== WHAT YOU SHOULD DO ==
Your copy should match the listing word for word, apart from the pictures, which are left out.

== DATA SUPPLIED ==
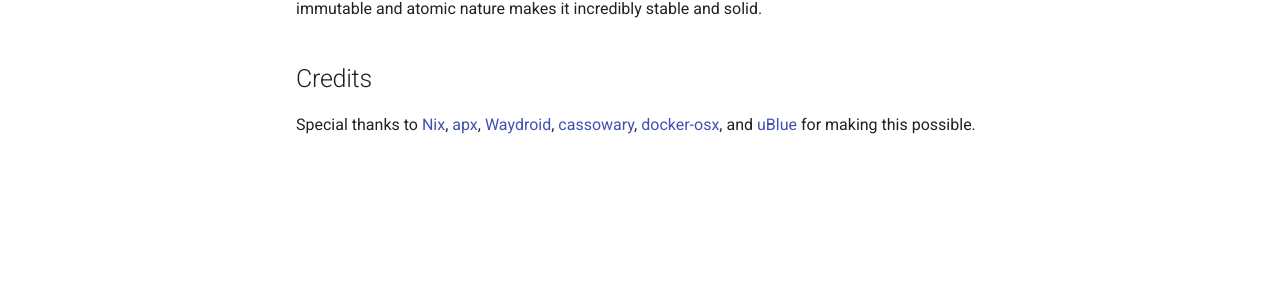
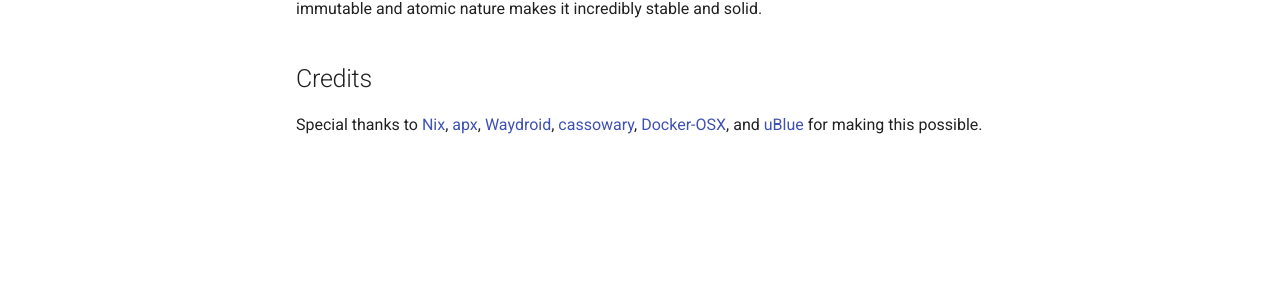
Before and after one commit to Champe20/compatibowl-docs, an MkDocs documentation site: the page built from docs/index.md, in a window 1280 px wide. Shown: the part 235-542 px from the top of the page. Built offline with MkDocs 1.6.1 and Material for MkDocs 9.7.7, drawn with Linux system fonts in a browser that asks for light colours.

```diff
--- a/docs/index.md
+++ b/docs/index.md
@@ -2,4 +2,4 @@
 Compatibowl is a distro where all of your apps whether they be from the AUR, Fedora, Nix, Windows, MacOS, or Android, work and integrate tightly with your desktop environment. It's immutable and atomic nature makes it incredibly stable and solid.
 
 ## Credits
-Special thanks to [Nix](https://nixos.org/guides/how-nix-works), [apx](https://documentation.vanillaos.org/docs/apx), [Waydroid](https://waydro.id/), [cassowary](https://github.com/casualsnek/cassowary), [docker-osx](https://github.com/sickcodes/Docker-OSX), and [uBlue](https://universal-blue.org/) for making this possible.
+Special thanks to [Nix](https://nixos.org/guides/how-nix-works), [apx](https://documentation.vanillaos.org/docs/apx), [Waydroid](https://waydro.id/), [cassowary](https://github.com/casualsnek/cassowary), [Docker-OSX](https://github.com/sickcodes/Docker-OSX), and [uBlue](https://universal-blue.org/) for making this possible.
```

== EXERCISE RESPONSE ==
Before and after one commit to Champe20/compatibowl-docs, an MkDocs documentation site: the page built from docs/index.md, in a window 1280 px wide. Shown: the part 235-542 px from the top of the page. Built offline with MkDocs 1.6.1 and Material for MkDocs 9.7.7, drawn with Linux system fonts in a browser that asks for light colours.

```diff
--- a/docs/index.md
+++ b/docs/index.md
@@ -2,4 +2,4 @@
 Compatibowl is a distro where all of your apps whether they be from the AUR, Fedora, Nix, Windows, MacOS, or Android, work and integrate tightly with your desktop environment. It's immutable and atomic nature makes it incredibly stable and solid.
 
 ## Credits
-Special thanks to [Nix](https://nixos.org/guides/how-nix-works), [apx](https://documentation.vanillaos.org/docs/apx), [Waydroid](https://waydro.id/), [cassowary](https://github.com/casualsnek/cassowary), [docker-osx](https://github.com/sickcodes/Docker-OSX), and [uBlue](https://universal-blue.org/) for making this possible.
+Special thanks to [Nix](https://nixos.org/guides/how-nix-works), [apx](https://documentation.vanillaos.org/docs/apx), [Waydroid](https://waydro.id/), [cassowary](https://github.com/casualsnek/cassowary), [Docker-OSX](https://github.com/sickcodes/Docker-OSX), and [uBlue](https://universal-blue.org/) for making this possible.
```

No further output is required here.